| WORK TASK |
Pick out the lines below with "dataflow" and list them.

* * *

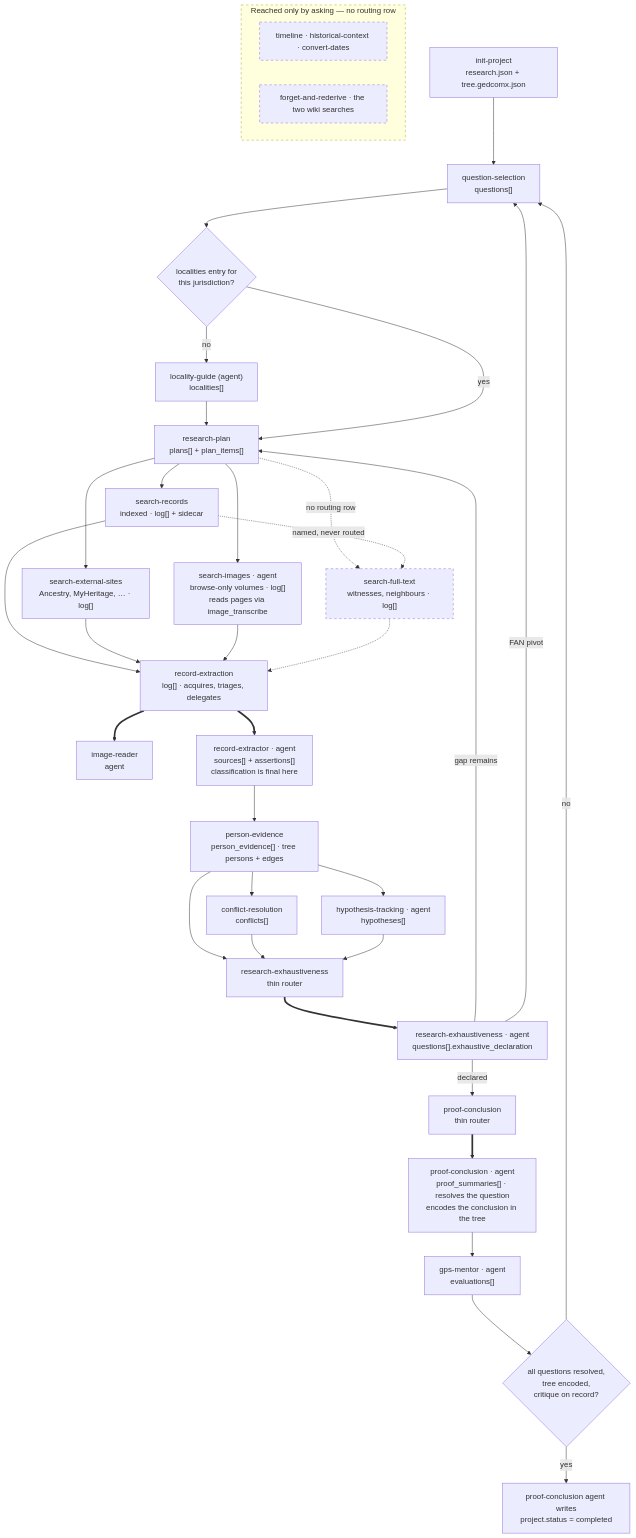
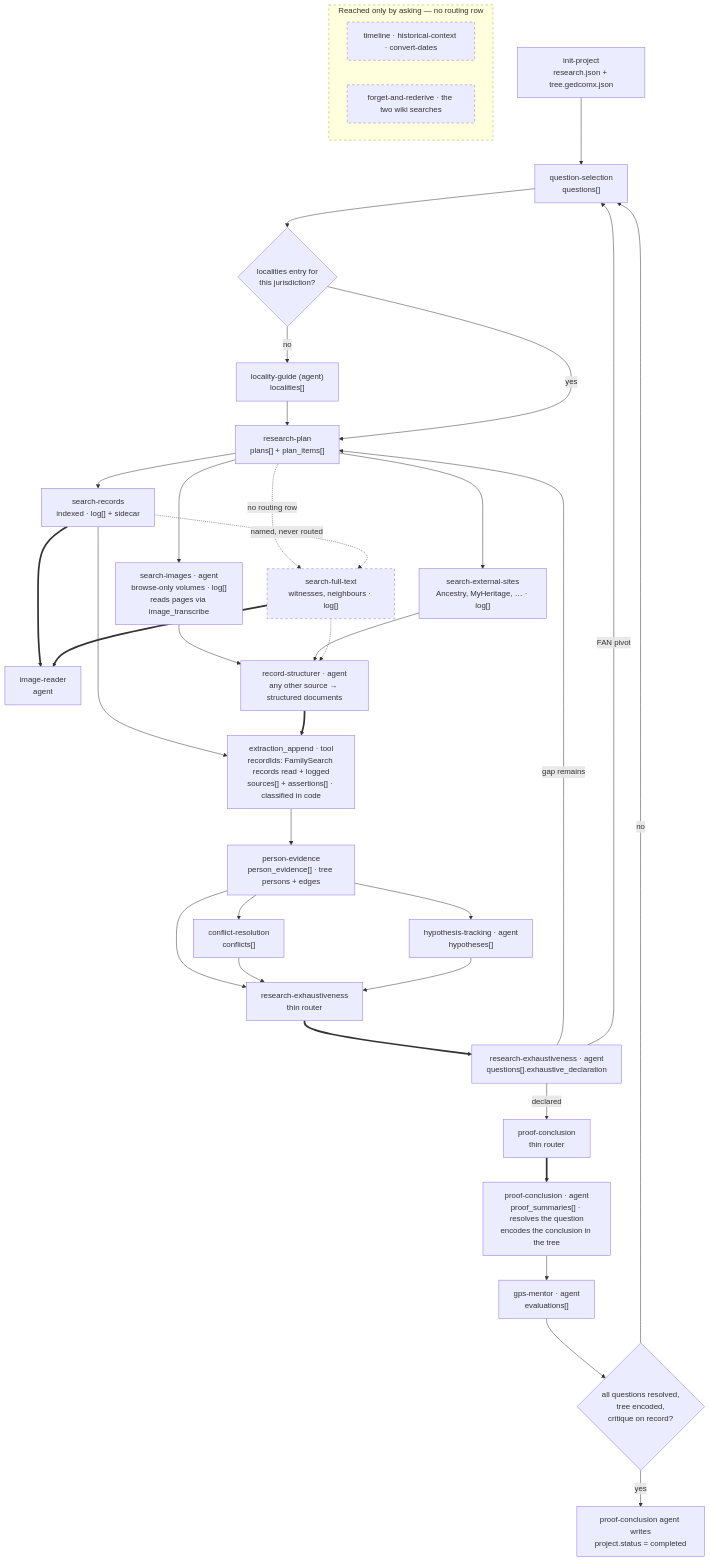
One commit to PioneerAIAcademy/cowork-genealogy changed the diagram in docs/skill-dataflow.md. Above: the diagram before and after it, drawn with Mermaid. The commit also changed other lines of this file and 34 other files, not shown here.

First line of the commit message:
Docs sweep: record-extraction and record-extractor are retired

````diff
--- a/docs/skill-dataflow.md
+++ b/docs/skill-dataflow.md
@@ -65,51 +66,52 @@
 ```mermaid
 flowchart TD
     IP["init-project<br/>research.json + tree.gedcomx.json"] --> QS
     QS["question-selection<br/>questions[]"] --> LOCGATE
     LOCGATE{"localities entry for<br/>this jurisdiction?"}
     LOCGATE -- no --> LG["locality-guide (agent)<br/>localities[]"] --> RP
     LOCGATE -- yes --> RP["research-plan<br/>plans[] + plan_items[]"]
 
     RP --> SR["search-records<br/>indexed · log[] + sidecar"]
     RP --> SE["search-external-sites<br/>Ancestry, MyHeritage, … · log[]"]
     RP --> SIA["search-images · agent<br/>browse-only volumes · log[]<br/>reads pages via image_transcribe"]
     RP -.->|"no routing row"| SF["search-full-text<br/>witnesses, neighbours · log[]"]
     SR -.->|"named, never routed"| SF
-    RE ==> IR["image-reader<br/>agent"]
+    SR ==> IR["image-reader<br/>agent"]
+    SF ==> IR
 
-    SR --> RE
-    SE --> RE
-    SIA --> RE
-    SF -.-> RE
-    RE["record-extraction<br/>log[] · acquires, triages, delegates"]
-    RE ==> RX["record-extractor · agent<br/>sources[] + assertions[]<br/>classification is final here"]
+    SR --> XA
+    SIA --> RS
+    SE --> RS
+    SF -.-> RS
+    XA["extraction_append · tool<br/>recordIds: FamilySearch records read + logged<br/>sources[] + assertions[] · classified in code"]
+    RS["record-structurer · agent<br/>any other source → structured documents"] ==> XA
 
-    RX --> PE["person-evidence<br/>person_evidence[] · tree persons + edges"]
+    XA --> PE["person-evidence<br/>person_evidence[] · tree persons + edges"]
     PE --> CR["conflict-resolution<br/>conflicts[]"]
     PE --> HT["hypothesis-tracking · agent<br/>hypotheses[]"]
     PE --> EX
     CR --> EX
     HT --> EX
 
     EX["research-exhaustiveness<br/>thin router"]
     EX ==> EXA["research-exhaustiveness · agent<br/>questions[].exhaustive_declaration"]
     EXA -- "gap remains" --> RP
     EXA -- "FAN pivot" --> QS
     EXA -- "declared" --> PC
 
     PC["proof-conclusion<br/>thin router"]
     PC ==> PCA["proof-conclusion · agent<br/>proof_summaries[] · resolves the question<br/>encodes the conclusion in the tree"]
     PCA --> GM["gps-mentor · agent<br/>evaluations[]"]
     GM --> GATE{"all questions resolved,<br/>tree encoded,<br/>critique on record?"}
     GATE -- no --> QS
     GATE -- yes --> DONE["proof-conclusion agent writes<br/>project.status = completed"]
 
     subgraph ASK ["Reached only by asking — no routing row"]
         direction LR
         U1["timeline · historical-context · convert-dates"]
         U2["forget-and-rederive · the two wiki searches"]
     end
 
     classDef unrouted stroke-dasharray: 5 5
     class SF,ASK,U1,U2 unrouted
 ```
````
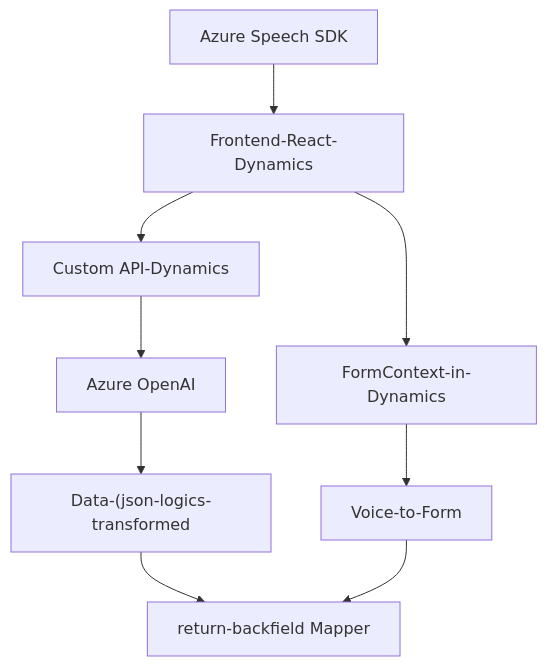
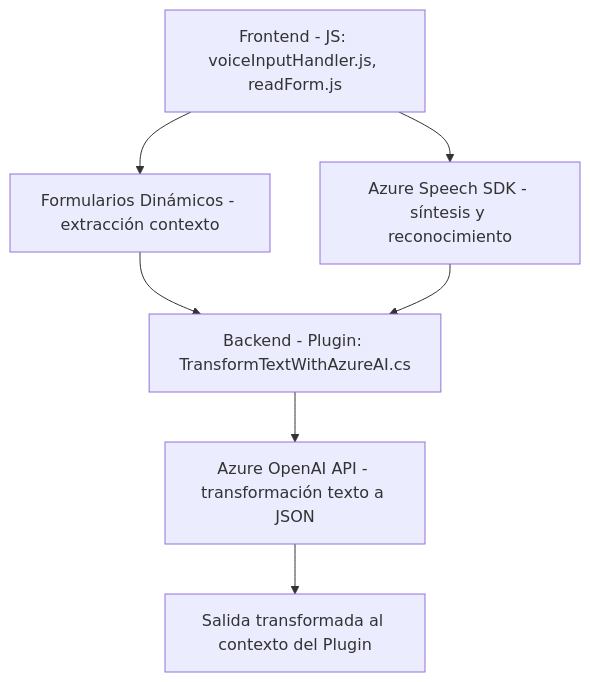
One commit to blopezdm/NETCORE_BILBAO2025 changed the diagram in README.md. Above: the diagram before and after it, drawn with Mermaid. The commit also changed other lines of this file, not shown here.

````diff
--- a/README.md
+++ b/README.md
@@ -40,11 +70,9 @@
 ```mermaid
 graph TD
-    A["Azure Speech SDK"] --> B["Frontend-React-Dynamics"]
-    B --> C["FormContext-in-Dynamics"]
-    B --> D["Custom API-Dynamics"]
-    C --> E["Voice-to-Form"]
-    D --> F["Azure OpenAI"]
-    F --> G["Data-(json-logics-transformed"]
-    G --> H["return-backfield Mapper"]
-    E --> H
+    A["Frontend - JS: voiceInputHandler.js, readForm.js"] --> B["Azure Speech SDK - síntesis y reconocimiento"]
+    A --> C["Formularios Dinámicos - extracción contexto"]
+    C --> D["Backend - Plugin: TransformTextWithAzureAI.cs"]
+    B --> D
+    D --> E["Azure OpenAI API - transformación texto a JSON"]
+    E --> F["Salida transformada al contexto del Plugin"]
 ```
````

* * *

| WORKED SOLUTION |
One commit to PioneerAIAcademy/cowork-genealogy changed the diagram in docs/skill-dataflow.md. Above: the diagram before and after it, drawn with Mermaid. The commit also changed other lines of this file and 34 other files, not shown here.
--- a/docs/skill-dataflow.md
+++ b/docs/skill-dataflow.md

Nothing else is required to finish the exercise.